The film is a masterpiece of mood and atmosphere, dynamically drawn into an electrifying whole by Fosse’s inventive direction, and bolstered by the sensational, Oscar-winning performances of Joel Grey as a leering, demonic Emcee, and Liza Minnelli as Sally Bowles, stepping out of her mother’s shadow to project her own unique brand of star power. A timeless classic of any genre!
Some would argue that it's the last great musical -- and certainly the cult status acquired over the years by Bob Fosse’s memorable CABARET looks unlikely to be matched by any new film in the genre (although a movie of Chicago is in the works). Those who have only seen it panned and scanned on TV are in for some revelations with this 30th anniversary special edition. The wonderfully sleazy choreography of such numbers as Mein Herr absolutely demands the full widescreen image (as here) to do justice to those highly influential compositions (how many girls in suspenders and stockings have you seen awkwardly draped over chairs since this film appeared?). The performances are as powerful today as ever: Minnelli is as affecting, and Joel Gray's Emcee remains wonderfully reptilian but curiously likeable. But is the extras on this DVD that make it such a collector's item: a contemporary documentary made at the time of film's release, a new documentary, reminiscences of the film’s stars and creators and 40 pages of production notes and trivia. Come to the cabaret? It's an invitation you can't refuse.

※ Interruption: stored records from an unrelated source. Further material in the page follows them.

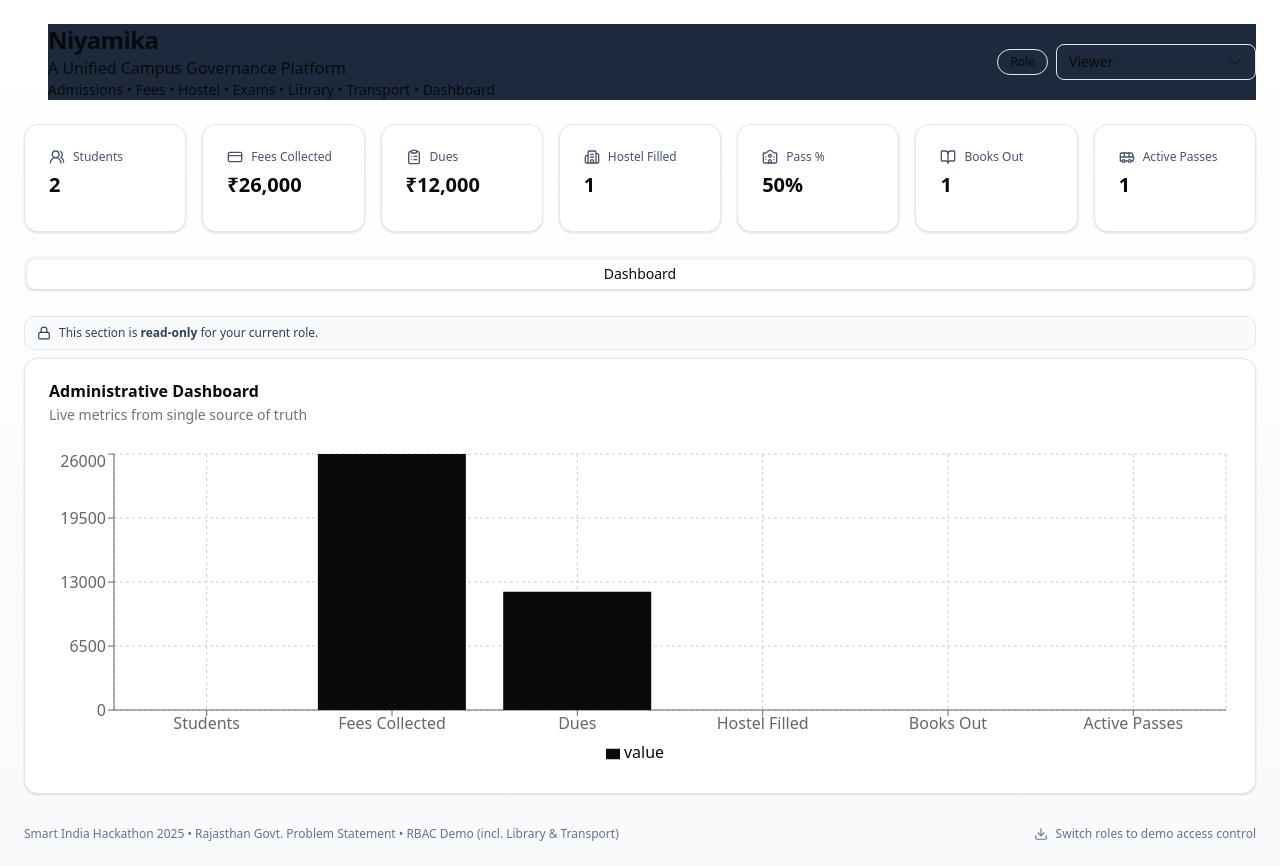
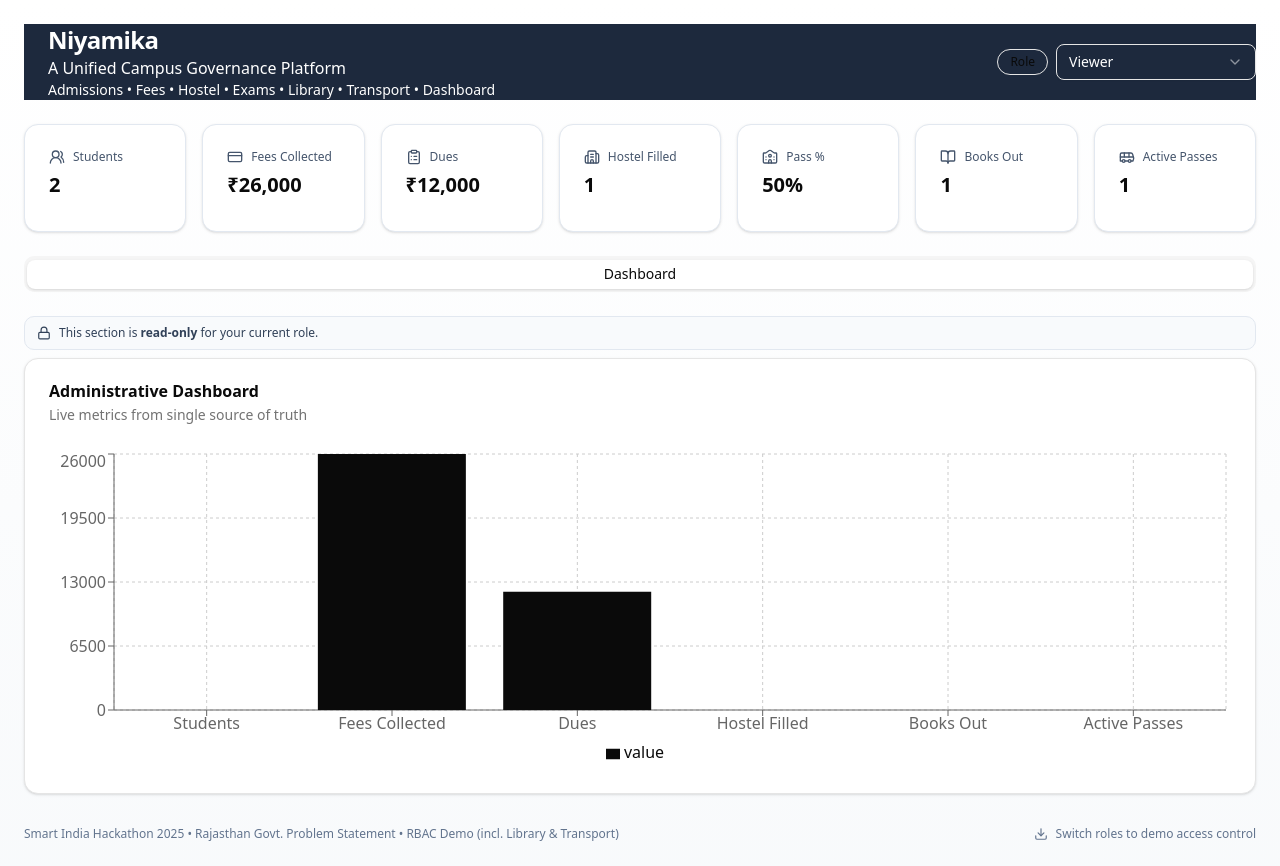
Before and after one commit to nandani3106/ERP, a Next.js app: page / in a window 1280 px wide. Built offline with nearby package versions, Linux system fonts and the light colour scheme.

Commit message:
7th commit

```diff
--- a/app/page.tsx
+++ b/app/page.tsx
@@ -511,20 +511,20 @@ export default function Page() {
     <div className='min-h-screen bg-gradient-to-b from-white to-slate-50 p-6'>
       <div className='mx-auto max-w-7xl'>
         {/* Header */}
-        <div className='mb-6 ml-6  bg-slate-800 flex flex-col gap-3 sm:flex-row sm:items-center sm:justify-between'>
+        <div className='mb-6 bg-slate-800 text-white flex flex-col gap-3 sm:flex-row sm:items-center sm:justify-between'>
           <div>
-            <h1 className='text-2xl font-bold tracking-tight'>
+            <h1 className='ml-6 text-2xl font-bold tracking-tight'>
              Niyamika
             </h1>
-            <h3> A Unified Campus Governance Platform</h3>
-            <p className='text-sm'>
+            <h3 className='ml-6'> A Unified Campus Governance Platform</h3>
+            <p className='ml-6 text-sm'>
               Admissions • Fees • Hostel • Exams • Library • Transport •
               Dashboard
             </p>
           </div>
           {/* Role Switcher */}
           <div className='flex items-center gap-2'>
-            <Badge variant='outline' className='rounded-full px-3 py-1'>
+            <Badge variant='outline' className='rounded-full px-3 py-1 bg-whitead'>
               Role
             </Badge>
             <Select value={role} onValueChange={(v) => setRole(v as Role)}>
```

Tell me, where else will you get the immense privilege of viewing Michael York, flexing his muscles and asking 'does my body drive you wild with desire?' Well, if that alone does not attract you like a moth to the flame to this flamboyant, sinister and fantastically extravagant musical; then maybe the fantastic performance by Liza Minelli, or the dynamic choreography of Bob Fosse will?
Set in a turbulent (and often seedy) Germany, the main character Sally Bowles (played by Minelli) will have you gawping in awe at her outrageous costumes and even more outrageous comments, as she shocks and sings her way through a rocky relationship with English teacher Brian, (York). There's no denying that the musical numbers in this movie are inspiringly dynamic and hugely fun to watch, but the underlying messages that the film displays in a rising Nazi Germany are still as intriguing and powerful as ever.
Not the proud owner of a copy? Get one! Not seen this movie? You haven't lived!